Welcome to the Saudi Arabia focus edition of Law Update.
One of the key markets in the Middle East and North Africa (MENA) that continues to lead from the front is the Kingdom of Saudi Arabia (KSA). As the largest country in the Middle East and the 18th largest economy in the world, the progress KSA continues to make is underpinned by its Vision 2030 that envisions developing the country as an investment powerhouse and hub that ultimately connects Asia, Europe, and Africa. Given Saudi Arabia’s significance to the regional economy, our team of experts have prepared a range of pertinent articles that provide insights into new laws, regulations, and the legal landscape in the Kingdom.
This edition will provide you with an up-to-date guide on matters such as; the framework issued by the Saudi Central Bank on IT governance, the anti-corruption landscape under Vision 2030; we also provide practical tips for dispute avoidance. This is only a snapshot; there are many more articles within the KSA focus section for you to read, which we hope you will find valuable and enjoyable.Read the edition
The COVID-19 pandemic has catalysed the introduction of technology in business and the global economy. Recent technological innovations have opened up the door for digital payment methods which are easy, convenient, contactless and safe, resulting in the introduction of a new regulatory landscape governing e-transactions. In Iraq, electronic payment services are regulated by The Electronic Payment Regulation No. (3) of 2014 (the “E-Payment Regulation”), this Article will discuss (i) the available types of licenses in Iraq pursuant to the E-Payment Regulation (ii) the licensing requirements for electronic payment service provider (iii) the relationship with foreign offshore electronic payment service providers, and (iv) the main operational requirements for conducting electronic payment services in Iraq.

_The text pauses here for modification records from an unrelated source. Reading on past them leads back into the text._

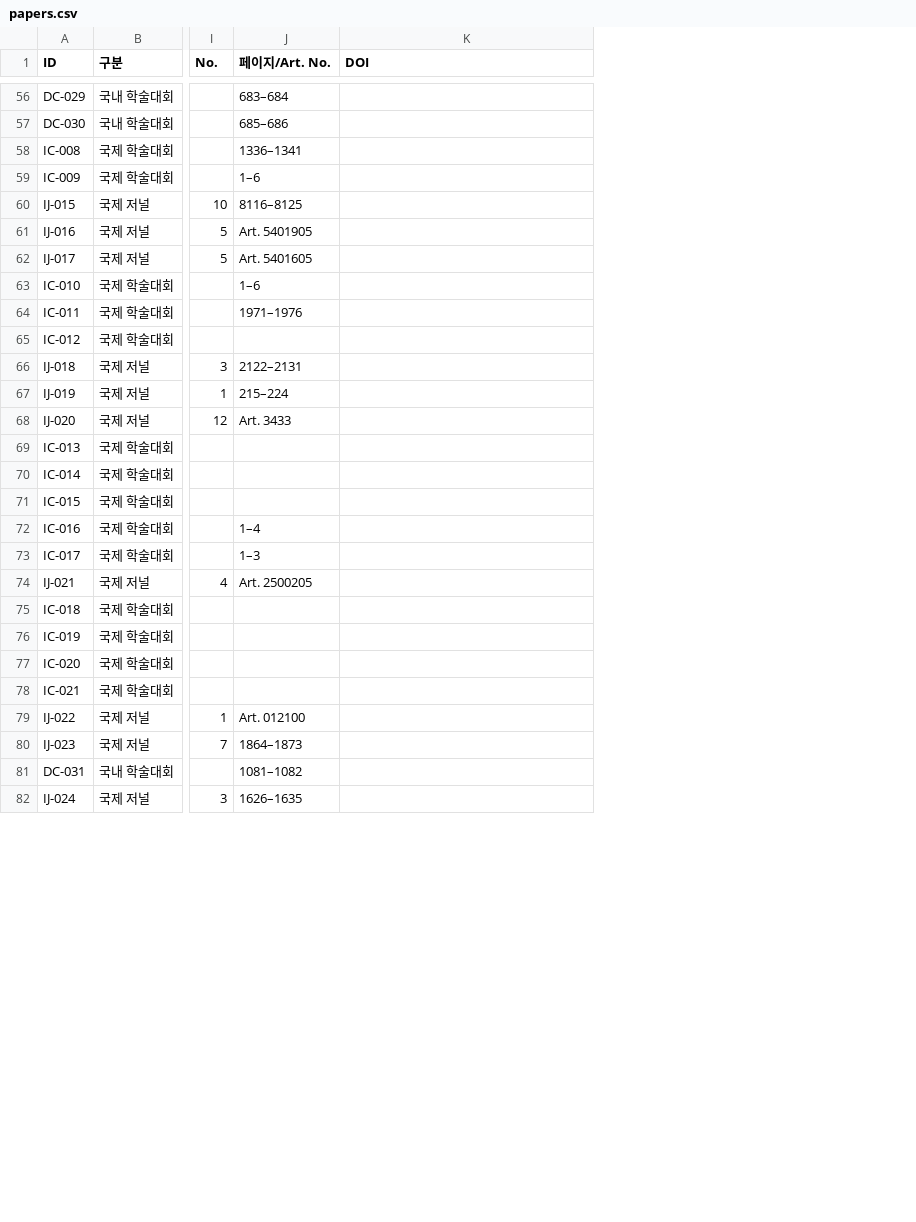
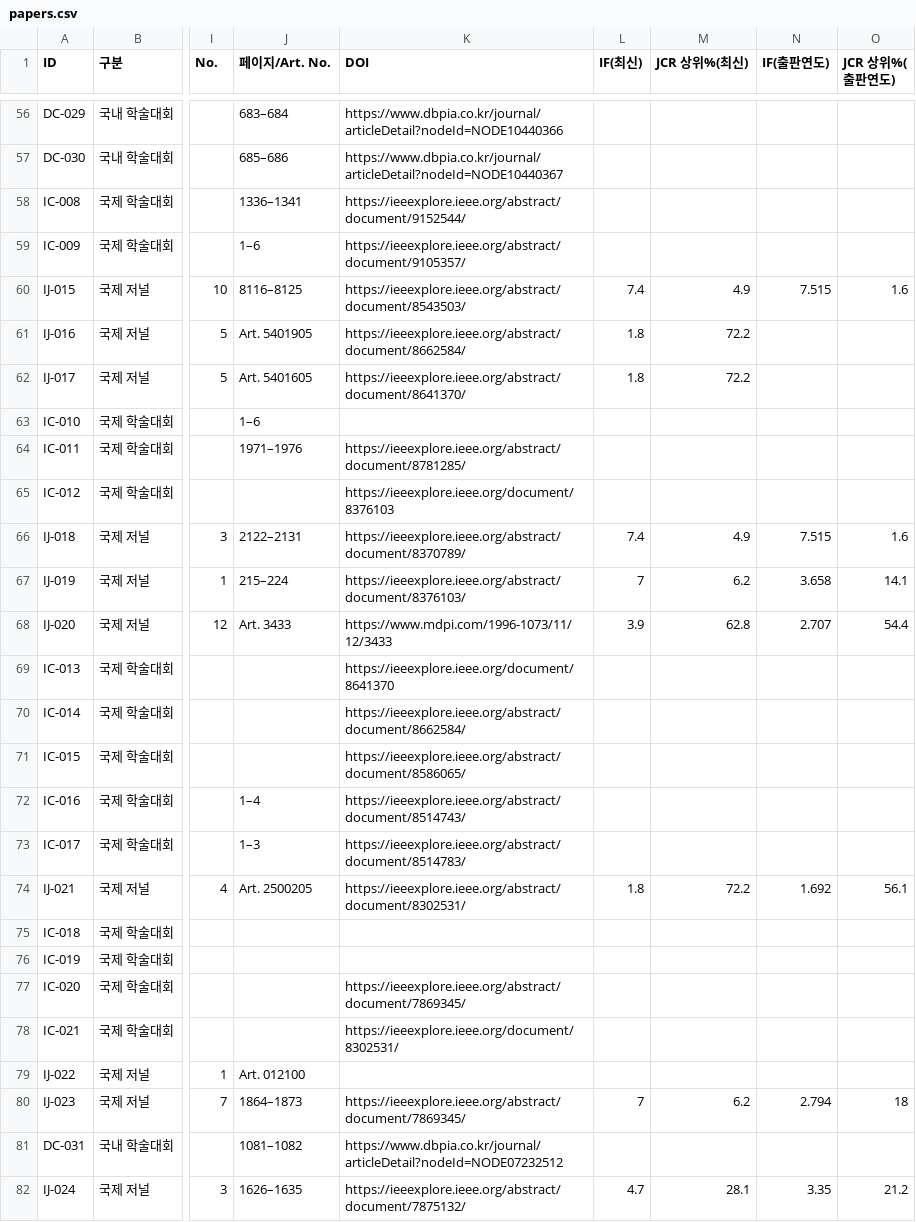
Before and after one commit to Gu-Young/energyinfo, a CSV file: data/papers.csv, drawn as a sheet; only a part is shown, gaps mark what is left out; the diff covers the shown part only; the diff names each change by its address in the sheet, - before the commit and + after, or states it on an @@ line.

```diff
--- a/data/papers.csv
+++ b/data/papers.csv
+column L (IF(최신)), rows 60-82: 7.4 | 1.8 | 1.8 |  |  |  | 7.4 | 7 | 3.9 |  |  |  |  |  | 1.8 |  |  |  |  |  | 7 |  | 4.7
+column M (JCR 상위%(최신)), rows 60-82: 4.9 | 72.2 | 72.2 |  |  |  | 4.9 | 6.2 | 62.8 |  |  |  |  |  | 72.2 |  |  |  |  |  | 6.2 |  | 28.1
+column N (IF(출판연도)), rows 60-82: 7.515 |  |  |  |  |  | 7.515 | 3.658 | 2.707 |  |  |  |  |  | 1.692 |  |  |  |  |  | 2.794 |  | 3.35
+column O (JCR 상위%(출판연도)), rows 60-82: 1.6 |  |  |  |  |  | 1.6 | 14.1 | 54.4 |  |  |  |  |  | 56.1 |  |  |  |  |  | 18 |  | 21.2
-K56 (DOI): (empty)
+K56 (DOI): https://www.dbpia.co.kr/journal/articleDetail?nodeId=NODE10440366
-K57 (DOI): (empty)
+K57 (DOI): https://www.dbpia.co.kr/journal/articleDetail?nodeId=NODE10440367
-K58 (DOI): (empty)
+K58 (DOI): https://ieeexplore.ieee.org/abstract/document/9152544/
-K59 (DOI): (empty)
+K59 (DOI): https://ieeexplore.ieee.org/abstract/document/9105357/
-K60 (DOI): (empty)
+K60 (DOI): https://ieeexplore.ieee.org/abstract/document/8543503/
-K61 (DOI): (empty)
+K61 (DOI): https://ieeexplore.ieee.org/abstract/document/8662584/
-K62 (DOI): (empty)
+K62 (DOI): https://ieeexplore.ieee.org/abstract/document/8641370/
-K64 (DOI): (empty)
+K64 (DOI): https://ieeexplore.ieee.org/abstract/document/8781285/
-K65 (DOI): (empty)
+K65 (DOI): https://ieeexplore.ieee.org/document/8376103
-K66 (DOI): (empty)
+K66 (DOI): https://ieeexplore.ieee.org/abstract/document/8370789/
-K67 (DOI): (empty)
+K67 (DOI): https://ieeexplore.ieee.org/abstract/document/8376103/
-K68 (DOI): (empty)
+K68 (DOI): https://www.mdpi.com/1996-1073/11/12/3433
-K69 (DOI): (empty)
+K69 (DOI): https://ieeexplore.ieee.org/document/8641370
-K70 (DOI): (empty)
+K70 (DOI): https://ieeexplore.ieee.org/abstract/document/8662584/
-K71 (DOI): (empty)
+K71 (DOI): https://ieeexplore.ieee.org/abstract/document/8586065/
-K72 (DOI): (empty)
+K72 (DOI): https://ieeexplore.ieee.org/abstract/document/8514743/
-K73 (DOI): (empty)
+K73 (DOI): https://ieeexplore.ieee.org/abstract/document/8514783/
-K74 (DOI): (empty)
+K74 (DOI): https://ieeexplore.ieee.org/abstract/document/8302531/
-K77 (DOI): (empty)
+K77 (DOI): https://ieeexplore.ieee.org/abstract/document/7869345/
-K78 (DOI): (empty)
+K78 (DOI): https://ieeexplore.ieee.org/document/8302531/
-K80 (DOI): (empty)
+K80 (DOI): https://ieeexplore.ieee.org/abstract/document/7869345/
-K81 (DOI): (empty)
+K81 (DOI): https://www.dbpia.co.kr/journal/articleDetail?nodeId=NODE07232512
-K82 (DOI): (empty)
+K82 (DOI): https://ieeexplore.ieee.org/abstract/document/7875132/
```
Also changed, not shown: 64 edited cells elsewhere in this file, data/patents.csv, 14 other files.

Under the E-Payment Regulation a payment system is defined as “a group of instruments, arrangements, and rules concerning the transfer of money among subscribers to the system, provided that money is transferred by using payment system infrastructures.” In Iraq, there are several types of electronic payment activities, each requiring a specific type of license issued by the Central Bank of Iraq (the “CBOI”). The current available electronic payment licenses include:
In addition to the abovementioned licenses, the CBOI has issued the Mobile Payment Instructions of 2020 (the “Mobile Payment Instruction”), which regulates the licensing of mobile phones payment services providers, essentially this type of license enables the licensee to conduct all of the activities cited above in points i-iii through a more restricted set of products approved by the CBOI on a case-by-case basis.
It is worth noting that the licenses issued by the CBOI are strictly interpreted. Should the service provider wish to offer any new products or services that are not provided for under the license, they must amend the current license to accommodate for such services or products accordingly.
An application for electronic payment services must include evidence of the following:
In 2021, the CBOI published new instructions regulating the relationship of Iraqi licensed electronic payment providers with their foreign offshore counterparts (the “2021 Instructions”). The 2021 Instructions specify that certain licensed entities can act as primary or secondary agents of foreign branded electronic payment solutions after obtaining approval from the CBOI.
Iraqi electronic payment providers licensed to act as (i) processors of transactions between issuers of electronic payment tools (ii) merchants (iii) Points of Sale, and (iv) mobile phones payment services providers can become primary agents. Primary agents can then in turn appoint secondary agents to offer foreign branded payment services to consumers subject to the approval of the CBOI and the foreign electronic payment provider. The 2021 Instructions place a number of compliance obligations on the primary agent of the foreign branded electronic payment services provider and requires such primary agents to use the contracts and agreements approved by the CBOI with all of its secondary agents, whereby, the secondary agent is regarded as subordinate to the primary agent.
It is worth noting that there are certain continuing obligations on the payment service provider after obtaining the license.The electronic payment providers must adhere to special audit requirements and submit periodical disclosure reports to the CBOI, in addition to, complying with the minimum data retention requirements and anti-money laundering laws and regulations. Operational requirements include consumer protection considerations, continuity of service guarantees and electronic systems that are compatible and capable of interconnecting with the existing Iraqi banking system infrastructure.
In conclusion, the CBOI has recently amended its legal framework governing the electronic payment services in Iraq by issuing the 2021 Instructions and the Mobile Payment Instructions. Such an overhaul has codified already existing practices and provided for much needed clarity within the E-Payment Regulation. Although the E-Payment Regulation will remain as the main governing body for electronic transactions, it is likely that such legislative framework will be constantly amended by the CBOI as a result of technological innovation and modernised business practices. Under the current regime, the CBOI classifies electronic payment service providers into three categories: (i) issuers of electronic payment tools (ii) collectors operating points of sale, and (iii) processors running the infrastructure needed to offer the service, whereby the licenses for service providers are issued pursuant to the abovementioned activities. Additionally, the CBOI also provides the option of a license for mobile phones payment services providers allowing such providers to have their own infrastructure and points of sale without the need for the earlier distinctions. Further, Iraqi licensed electronic payment providers can offer foreign branded payment services as primary and secondary agents.